**YOUR GOAL:** With the pictures left out, write every entry down exactly.

**RECORDS:**
* * * * *

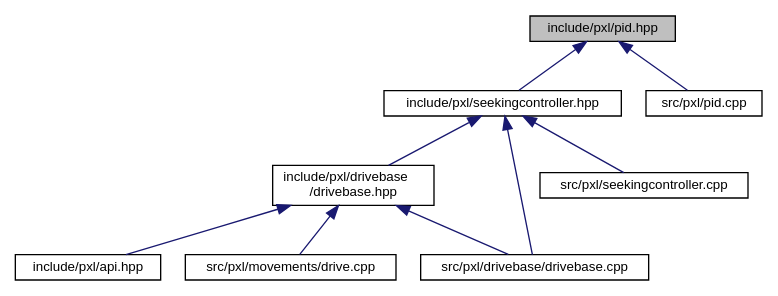
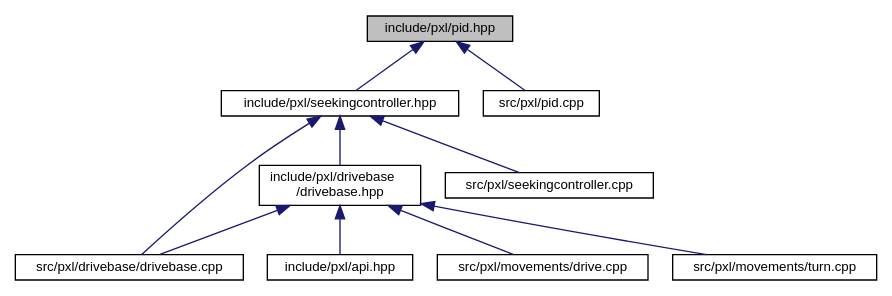
Before and after one commit to Pixel-Lib/Pixel: the diagram in pid_8hpp__dep__incl.dot, drawn with Graphviz. The commit also changed 232 other files, not shown here.

```diff
--- a/pid_8hpp__dep__incl.dot
+++ b/pid_8hpp__dep__incl.dot
@@ -1,22 +1,24 @@
 digraph "include/pxl/pid.hpp"
 {
  // LATEX_PDF_SIZE
   edge [fontname="Helvetica",fontsize="10",labelfontname="Helvetica",labelfontsize="10"];
   node [fontname="Helvetica",fontsize="10",shape=record];
   Node1 [label="include/pxl/pid.hpp",height=0.2,width=0.4,color="black", fillcolor="grey75", style="filled", fontcolor="black",tooltip=" "];
   Node1 -> Node2 [dir="back",color="midnightblue",fontsize="10",style="solid",fontname="Helvetica"];
   Node2 [label="include/pxl/seekingcontroller.hpp",height=0.2,width=0.4,color="black", fillcolor="white", style="filled",URL="$seekingcontroller_8hpp.html",tooltip=" "];
   Node2 -> Node3 [dir="back",color="midnightblue",fontsize="10",style="solid",fontname="Helvetica"];
   Node3 [label="include/pxl/drivebase\l/drivebase.hpp",height=0.2,width=0.4,color="black", fillcolor="white", style="filled",URL="$drivebase_8hpp.html",tooltip=" "];
   Node3 -> Node4 [dir="back",color="midnightblue",fontsize="10",style="solid",fontname="Helvetica"];
   Node4 [label="include/pxl/api.hpp",height=0.2,width=0.4,color="black", fillcolor="white", style="filled",URL="$api_8hpp.html",tooltip=" "];
   Node3 -> Node5 [dir="back",color="midnightblue",fontsize="10",style="solid",fontname="Helvetica"];
   Node5 [label="src/pxl/drivebase/drivebase.cpp",height=0.2,width=0.4,color="black", fillcolor="white", style="filled",URL="$drivebase_8cpp.html",tooltip=" "];
   Node3 -> Node6 [dir="back",color="midnightblue",fontsize="10",style="solid",fontname="Helvetica"];
   Node6 [label="src/pxl/movements/drive.cpp",height=0.2,width=0.4,color="black", fillcolor="white", style="filled",URL="$drive_8cpp.html",tooltip=" "];
+  Node3 -> Node7 [dir="back",color="midnightblue",fontsize="10",style="solid",fontname="Helvetica"];
+  Node7 [label="src/pxl/movements/turn.cpp",height=0.2,width=0.4,color="black", fillcolor="white", style="filled",URL="$turn_8cpp.html",tooltip=" "];
   Node2 -> Node5 [dir="back",color="midnightblue",fontsize="10",style="solid",fontname="Helvetica"];
-  Node2 -> Node7 [dir="back",color="midnightblue",fontsize="10",style="solid",fontname="Helvetica"];
-  Node7 [label="src/pxl/seekingcontroller.cpp",height=0.2,width=0.4,color="black", fillcolor="white", style="filled",URL="$seekingcontroller_8cpp.html",tooltip=" "];
-  Node1 -> Node8 [dir="back",color="midnightblue",fontsize="10",style="solid",fontname="Helvetica"];
-  Node8 [label="src/pxl/pid.cpp",height=0.2,width=0.4,color="black", fillcolor="white", style="filled",URL="$pid_8cpp.html",tooltip=" "];
+  Node2 -> Node8 [dir="back",color="midnightblue",fontsize="10",style="solid",fontname="Helvetica"];
+  Node8 [label="src/pxl/seekingcontroller.cpp",height=0.2,width=0.4,color="black", fillcolor="white", style="filled",URL="$seekingcontroller_8cpp.html",tooltip=" "];
+  Node1 -> Node9 [dir="back",color="midnightblue",fontsize="10",style="solid",fontname="Helvetica"];
+  Node9 [label="src/pxl/pid.cpp",height=0.2,width=0.4,color="black", fillcolor="white", style="filled",URL="$pid_8cpp.html",tooltip=" "];
 }
```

* * * * *

**SOLUTION BELOW:**
Before and after one commit to Pixel-Lib/Pixel: the diagram in pid_8hpp__dep__incl.dot, drawn with Graphviz. The commit also changed 232 other files, not shown here.

```diff
--- a/pid_8hpp__dep__incl.dot
+++ b/pid_8hpp__dep__incl.dot
@@ -1,22 +1,24 @@
 digraph "include/pxl/pid.hpp"
 {
  // LATEX_PDF_SIZE
   edge [fontname="Helvetica",fontsize="10",labelfontname="Helvetica",labelfontsize="10"];
   node [fontname="Helvetica",fontsize="10",shape=record];
   Node1 [label="include/pxl/pid.hpp",height=0.2,width=0.4,color="black", fillcolor="grey75", style="filled", fontcolor="black",tooltip=" "];
   Node1 -> Node2 [dir="back",color="midnightblue",fontsize="10",style="solid",fontname="Helvetica"];
   Node2 [label="include/pxl/seekingcontroller.hpp",height=0.2,width=0.4,color="black", fillcolor="white", style="filled",URL="$seekingcontroller_8hpp.html",tooltip=" "];
   Node2 -> Node3 [dir="back",color="midnightblue",fontsize="10",style="solid",fontname="Helvetica"];
   Node3 [label="include/pxl/drivebase\l/drivebase.hpp",height=0.2,width=0.4,color="black", fillcolor="white", style="filled",URL="$drivebase_8hpp.html",tooltip=" "];
   Node3 -> Node4 [dir="back",color="midnightblue",fontsize="10",style="solid",fontname="Helvetica"];
   Node4 [label="include/pxl/api.hpp",height=0.2,width=0.4,color="black", fillcolor="white", style="filled",URL="$api_8hpp.html",tooltip=" "];
   Node3 -> Node5 [dir="back",color="midnightblue",fontsize="10",style="solid",fontname="Helvetica"];
   Node5 [label="src/pxl/drivebase/drivebase.cpp",height=0.2,width=0.4,color="black", fillcolor="white", style="filled",URL="$drivebase_8cpp.html",tooltip=" "];
   Node3 -> Node6 [dir="back",color="midnightblue",fontsize="10",style="solid",fontname="Helvetica"];
   Node6 [label="src/pxl/movements/drive.cpp",height=0.2,width=0.4,color="black", fillcolor="white", style="filled",URL="$drive_8cpp.html",tooltip=" "];
+  Node3 -> Node7 [dir="back",color="midnightblue",fontsize="10",style="solid",fontname="Helvetica"];
+  Node7 [label="src/pxl/movements/turn.cpp",height=0.2,width=0.4,color="black", fillcolor="white", style="filled",URL="$turn_8cpp.html",tooltip=" "];
   Node2 -> Node5 [dir="back",color="midnightblue",fontsize="10",style="solid",fontname="Helvetica"];
-  Node2 -> Node7 [dir="back",color="midnightblue",fontsize="10",style="solid",fontname="Helvetica"];
-  Node7 [label="src/pxl/seekingcontroller.cpp",height=0.2,width=0.4,color="black", fillcolor="white", style="filled",URL="$seekingcontroller_8cpp.html",tooltip=" "];
-  Node1 -> Node8 [dir="back",color="midnightblue",fontsize="10",style="solid",fontname="Helvetica"];
-  Node8 [label="src/pxl/pid.cpp",height=0.2,width=0.4,color="black", fillcolor="white", style="filled",URL="$pid_8cpp.html",tooltip=" "];
+  Node2 -> Node8 [dir="back",color="midnightblue",fontsize="10",style="solid",fontname="Helvetica"];
+  Node8 [label="src/pxl/seekingcontroller.cpp",height=0.2,width=0.4,color="black", fillcolor="white", style="filled",URL="$seekingcontroller_8cpp.html",tooltip=" "];
+  Node1 -> Node9 [dir="back",color="midnightblue",fontsize="10",style="solid",fontname="Helvetica"];
+  Node9 [label="src/pxl/pid.cpp",height=0.2,width=0.4,color="black", fillcolor="white", style="filled",URL="$pid_8cpp.html",tooltip=" "];
 }
```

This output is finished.